# TASK ITEM
Return the number of lines below with "attitude" in them, and nothing else.

# MATERIAL TO PROCESS
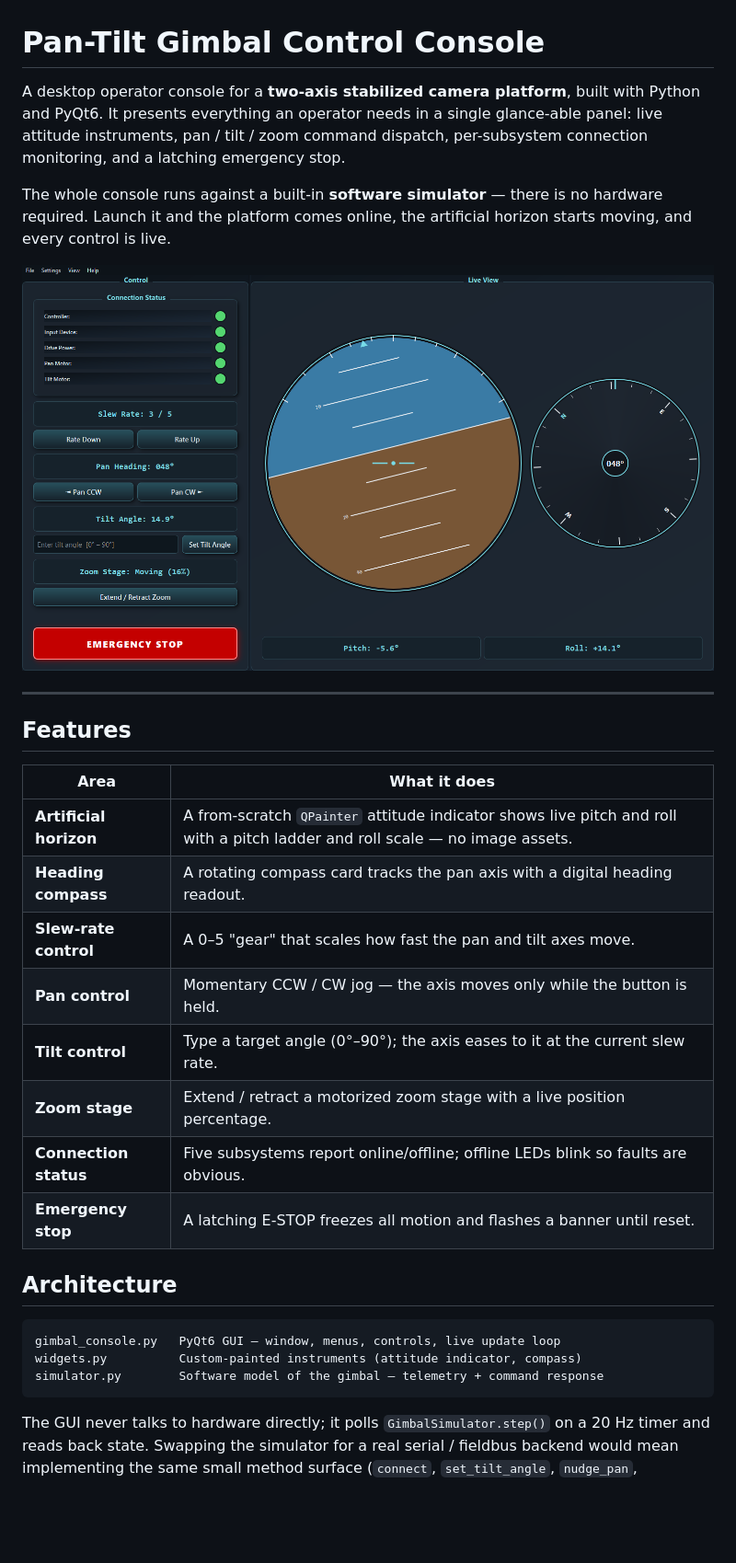
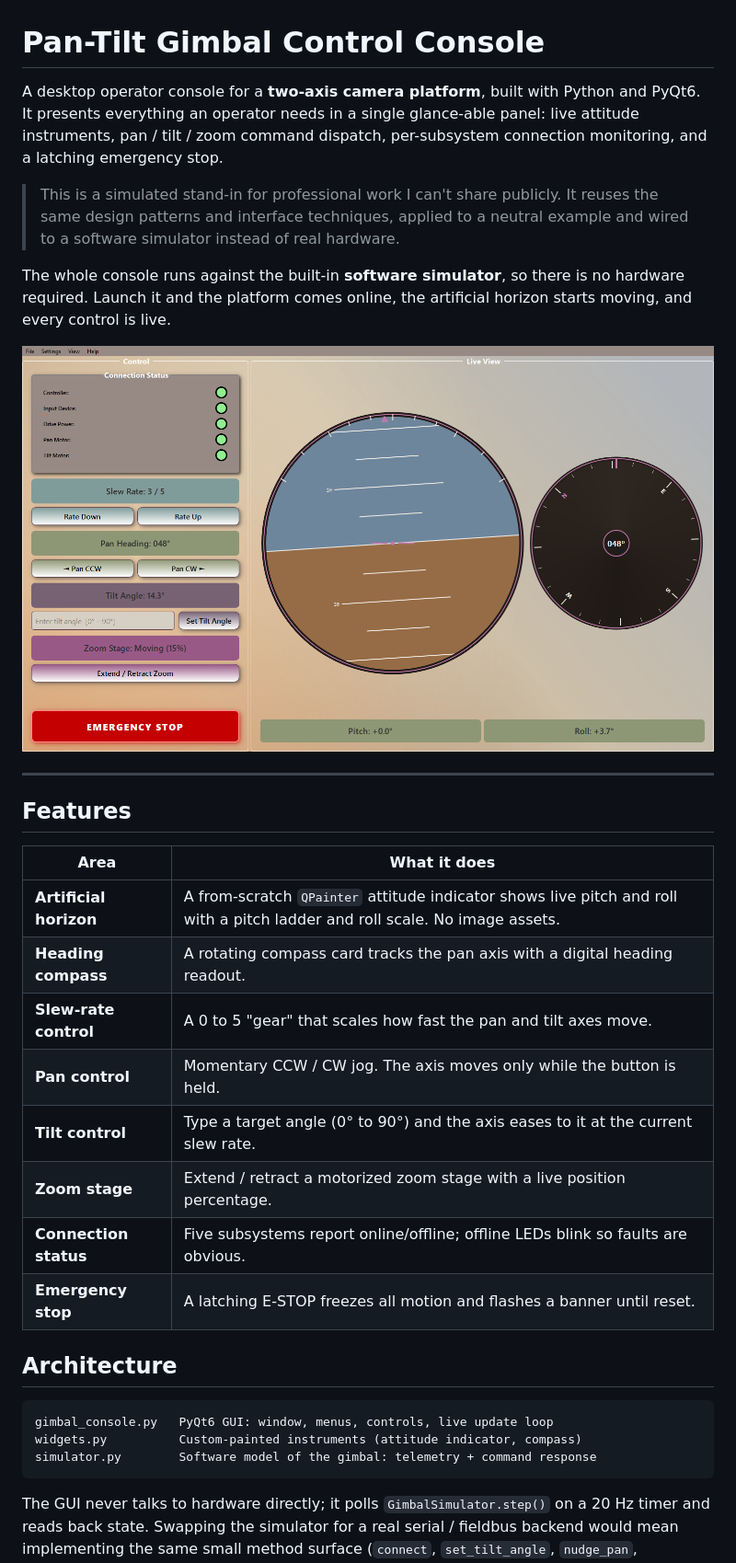
Before and after one commit to bg1750/gimbal-control-console, a Markdown page: README.md, the part around the change. Shown: that part at 92% size. GitHub-like rendering; pictures changed too: assets/screenshot.png; blank space fills up the shorter version.

Commit message:
Match original GUI colorway and homemade look; simplify wording; add simulated stand-in note

````diff
--- a/README.md
+++ b/README.md
@@ -1,11 +1,15 @@
 # Pan-Tilt Gimbal Control Console
 
-A desktop operator console for a **two-axis stabilized camera platform**, built with
-Python and PyQt6. It presents everything an operator needs in a single glance-able
-panel: live attitude instruments, pan / tilt / zoom command dispatch, per-subsystem
-connection monitoring, and a latching emergency stop.
+A desktop operator console for a **two-axis camera platform**, built with Python and
+PyQt6. It presents everything an operator needs in a single glance-able panel: live
+attitude instruments, pan / tilt / zoom command dispatch, per-subsystem connection
+monitoring, and a latching emergency stop.
 
-The whole console runs against a built-in **software simulator** — there is no
+> This is a simulated stand-in for professional work I can't share publicly. It reuses
+> the same design patterns and interface techniques, applied to a neutral example and
+> wired to a software simulator instead of real hardware.
+
+The whole console runs against the built-in **software simulator**, so there is no
 hardware required. Launch it and the platform comes online, the artificial horizon
 starts moving, and every control is live.
 
@@ -17,11 +21,11 @@ starts moving, and every control is live.
 
 | Area | What it does |
 |---|---|
-| **Artificial horizon** | A from-scratch `QPainter` attitude indicator shows live pitch and roll with a pitch ladder and roll scale — no image assets. |
+| **Artificial horizon** | A from-scratch `QPainter` attitude indicator shows live pitch and roll with a pitch ladder and roll scale. No image assets. |
 | **Heading compass** | A rotating compass card tracks the pan axis with a digital heading readout. |
-| **Slew-rate control** | A 0–5 "gear" that scales how fast the pan and tilt axes move. |
-| **Pan control** | Momentary CCW / CW jog — the axis moves only while the button is held. |
-| **Tilt control** | Type a target angle (0°–90°); the axis eases to it at the current slew rate. |
+| **Slew-rate control** | A 0 to 5 "gear" that scales how fast the pan and tilt axes move. |
+| **Pan control** | Momentary CCW / CW jog. The axis moves only while the button is held. |
+| **Tilt control** | Type a target angle (0° to 90°) and the axis eases to it at the current slew rate. |
 | **Zoom stage** | Extend / retract a motorized zoom stage with a live position percentage. |
 | **Connection status** | Five subsystems report online/offline; offline LEDs blink so faults are obvious. |
 | **Emergency stop** | A latching E-STOP freezes all motion and flashes a banner until reset. |
@@ -29,9 +33,9 @@ starts moving, and every control is live.
 ## Architecture
 
 ```
-gimbal_console.py   PyQt6 GUI — window, menus, controls, live update loop
+gimbal_console.py   PyQt6 GUI: window, menus, controls, live update loop
 widgets.py          Custom-painted instruments (attitude indicator, compass)
-simulator.py        Software model of the gimbal — telemetry + command response
+simulator.py        Software model of the gimbal: telemetry + command response
 ```
 
 The GUI never talks to hardware directly; it polls `GimbalSimulator.step()` on a
````
Also changed, not shown: assets/background.jpg (added), 3 other files.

# ANSWER BELOW
5